Jamie: What I enjoyed about this release was that you incorporated other sound elements in with chip. Do you use trackers like LSDj for your chip sounds?
DjjD: Honestly, I’ve never really used LSDJ. I’m totally gonna have to set aside some time to learn it one of these days! I normally just use tb_peach and tb_toad.
Jamie: What instruments do you play?
DjjD: I played drums for a long time and I mean, I guess I still do. But not nearly as frequently as I used to. And as I mentioned before I pretty much just noodle around on the ivories until I hear a melody I like.
Jamie: What is one of the most memorable moments you’ve had with music?
DjjD: I think one of the coolest things that’s happened to me in the past few years, was actually getting on something published by Capcom. “For Everlasting Peace: 25 Years of Mega Man” was the first commercialized album by OverClocked ReMix and it was really cool just to be a part of something like… brand spankin’ new.
Aside from that, last year I finally got my first DJing gig @ Saboten Con, an anime convention in Phoenix, AZ. All in all, good things abound.
Jamie: What are your upcoming projects?
DjjD: Well, I’ve got a couple projects coming out soon. To name a few, I’ve got a Killer Instinct remix coming out and an original house track featuring a solo by Toni Leys.
Jamie: Where are some links to keep up with your music?
Jamie: Do you know any upcoming projects for your featured artists?
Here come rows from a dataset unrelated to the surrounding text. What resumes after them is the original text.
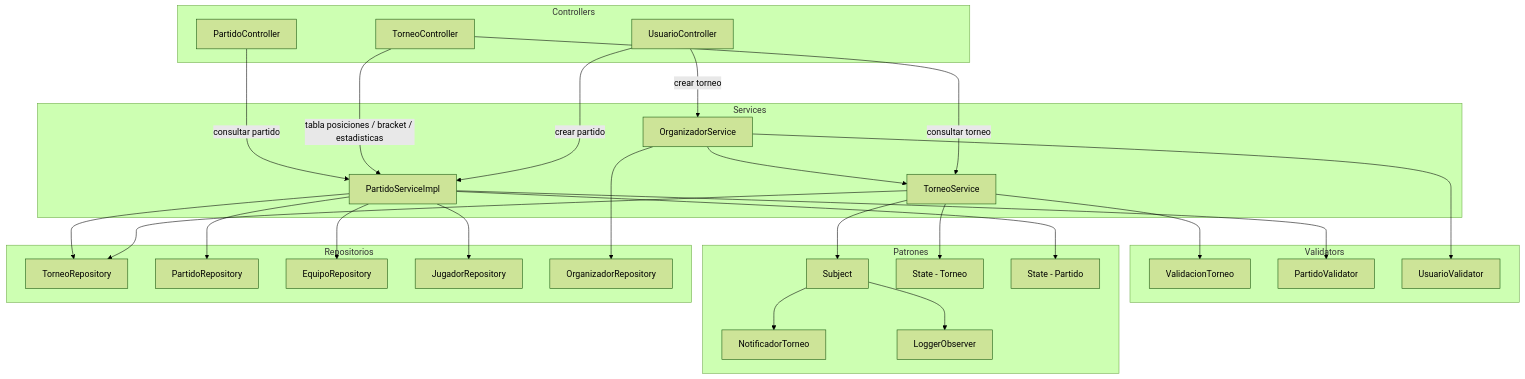
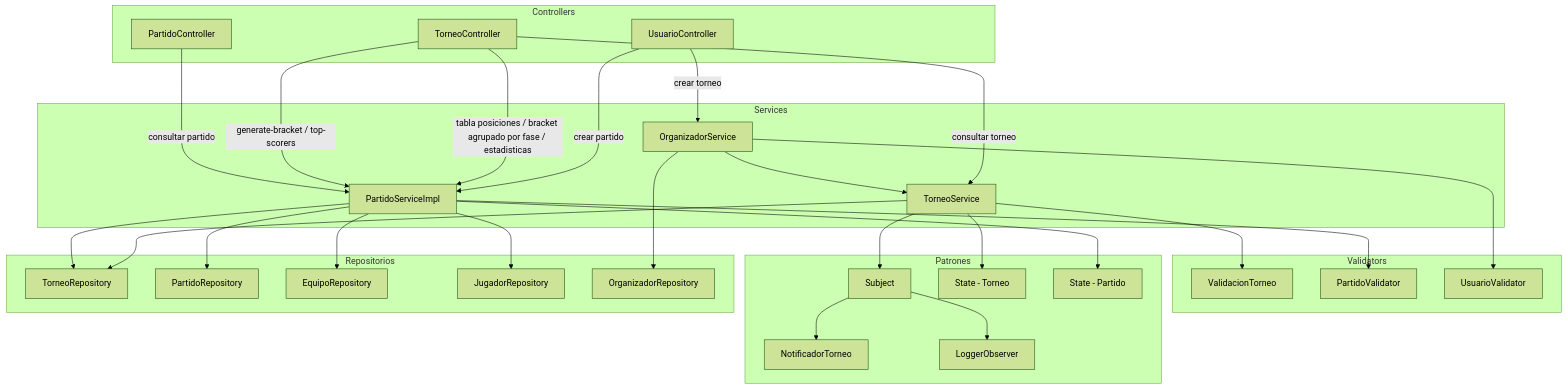
Before and after one commit to nglsz006/SFC_techcup-futbol: the diagram in docs/uml/componentes/componentes-torneo-partido.md, drawn with Mermaid (forest theme). The commit also changed 14 other files, not shown here.

Commit message:
actualizar diagramas: ER, clases, componentes, secuencia y contexto

````diff
--- a/docs/uml/componentes/componentes-torneo-partido.md
+++ b/docs/uml/componentes/componentes-torneo-partido.md
@@ -11,57 +11,58 @@
 ```mermaid
 graph TD
     subgraph Controllers["Controllers"]
         UC[UsuarioController]
         TC[TorneoController]
         PC[PartidoController]
     end
 
     subgraph Services["Services"]
         OS[OrganizadorService]
         TS[TorneoService]
         PS[PartidoServiceImpl]
     end
 
     subgraph Validators["Validators"]
         TV[ValidacionTorneo]
         PV[PartidoValidator]
         UV[UsuarioValidator]
     end
 
     subgraph Patterns["Patrones"]
         SUB[Subject]
         NT[NotificadorTorneo]
         LO[LoggerObserver]
         ST[State - Torneo]
         SP[State - Partido]
     end
 
     subgraph Repos["Repositorios"]
         TR[TorneoRepository]
         PR[PartidoRepository]
         ER[EquipoRepository]
         JR[JugadorRepository]
         OR[OrganizadorRepository]
     end
 
     UC -->|crear torneo| OS
     UC -->|crear partido| PS
     TC -->|consultar torneo| TS
-    TC -->|tabla posiciones / bracket / estadisticas| PS
+    TC -->|tabla posiciones / bracket agrupado por fase / estadisticas| PS
+    TC -->|generate-bracket / top-scorers| PS
     PC -->|consultar partido| PS
     OS --> OR
     OS --> TS
     OS --> UV
     TS --> TR
     TS --> TV
     TS --> SUB
     TS --> ST
     SUB --> NT
     SUB --> LO
     PS --> PR
     PS --> TR
     PS --> ER
     PS --> JR
     PS --> PV
     PS --> SP
 ```
````
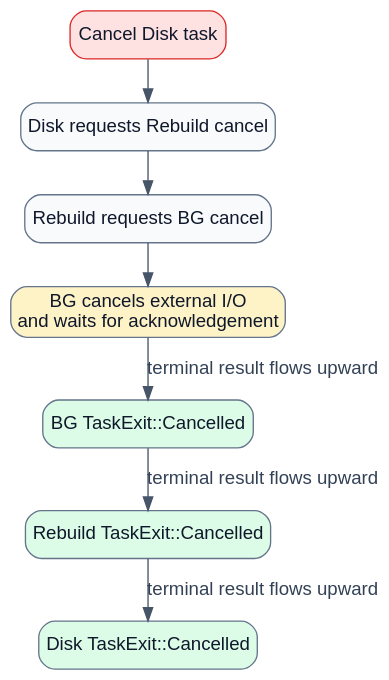
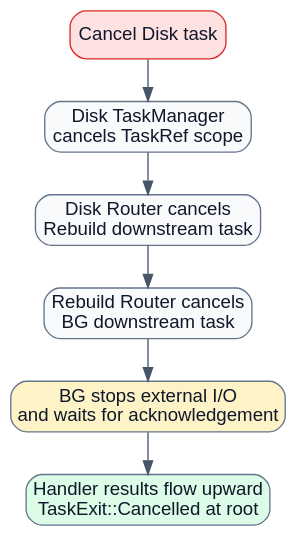
One commit to limushu/runtime changed the diagram in docs/diagrams/cancellation.dot. Above: the diagram before and after it, drawn with Graphviz. The commit also changed 33 other files, not shown here.

```diff
--- a/docs/diagrams/cancellation.dot
+++ b/docs/diagrams/cancellation.dot
@@ -1,14 +1,12 @@
 digraph cancellation {
   graph [rankdir=TB, bgcolor="transparent", pad=0.3, nodesep=0.35, ranksep=0.45];
   node [shape=box, style="rounded,filled", fontname="Arial", color="#64748b", fillcolor="#f8fafc", fontcolor="#0f172a"];
   edge [fontname="Arial", color="#475569", fontcolor="#334155"];
   root [label="Cancel Disk task", fillcolor="#fee2e2", color="#dc2626"];
-  rebuild [label="Disk requests Rebuild cancel"];
-  bg [label="Rebuild requests BG cancel"];
-  io [label="BG cancels external I/O\nand waits for acknowledgement", fillcolor="#fef3c7"];
-  bg_exit [label="BG TaskExit::Cancelled", fillcolor="#dcfce7"];
-  rebuild_exit [label="Rebuild TaskExit::Cancelled", fillcolor="#dcfce7"];
-  root_exit [label="Disk TaskExit::Cancelled", fillcolor="#dcfce7"];
-  root -> rebuild -> bg -> io;
-  io -> bg_exit -> rebuild_exit -> root_exit [label=" terminal result flows upward"];
+  scope [label="Disk TaskManager\ncancels TaskRef scope"];
+  router1 [label="Disk Router cancels\nRebuild downstream task"];
+  router2 [label="Rebuild Router cancels\nBG downstream task"];
+  io [label="BG stops external I/O\nand waits for acknowledgement", fillcolor="#fef3c7"];
+  results [label="Handler results flow upward\nTaskExit::Cancelled at root", fillcolor="#dcfce7"];
+  root -> scope -> router1 -> router2 -> io -> results;
 }
```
DjjD: I know Parvathi is trying to get some work in as a freelance singer, so I’d definitely be on the lookout for her name appearing in various locations! As for Jeff Ball, hmm…well, I know I recently saw him put out a Sound Design demo for 2016 which you can find here. But the latest thing I saw him release was back in March, with his ‘Bells of Yggdrasil’ EP on iTunes.
Really good stuff.
Jamie: Anything else you want us to know?
DjjD: Honestly, just really appreciate you taking the time out of your day to do this interview! Thanks to everyone who’ve either helped me come to a decision about a piece of music, helped me determine a general mood for the artwork…or just listened to anything I’ve done in the past 7 years.
Speaking of artwork, I couldn’t leave without thanking the guy who did the artwork for the album, Alex Kelly. Friggin’ awesome person to work with, totally professional and pretty much nailed what I had in mind before I could even use words to describe it. Check his stuff out here.
Hopefully, this release will keep encouraging chiptune creators to push their boundaries. I’m constantly impressed with the quality and diversity I keep finding with so much of what the artists in this community create. Take the time to support this release; besides DjjD creating an exceptional playlist of easy-flowing tracks, he has a lot of appreciation for the supporting talent that helped bring this album together, which is something I greatly respect in an artist.
Till next time,
The Unicorn Princess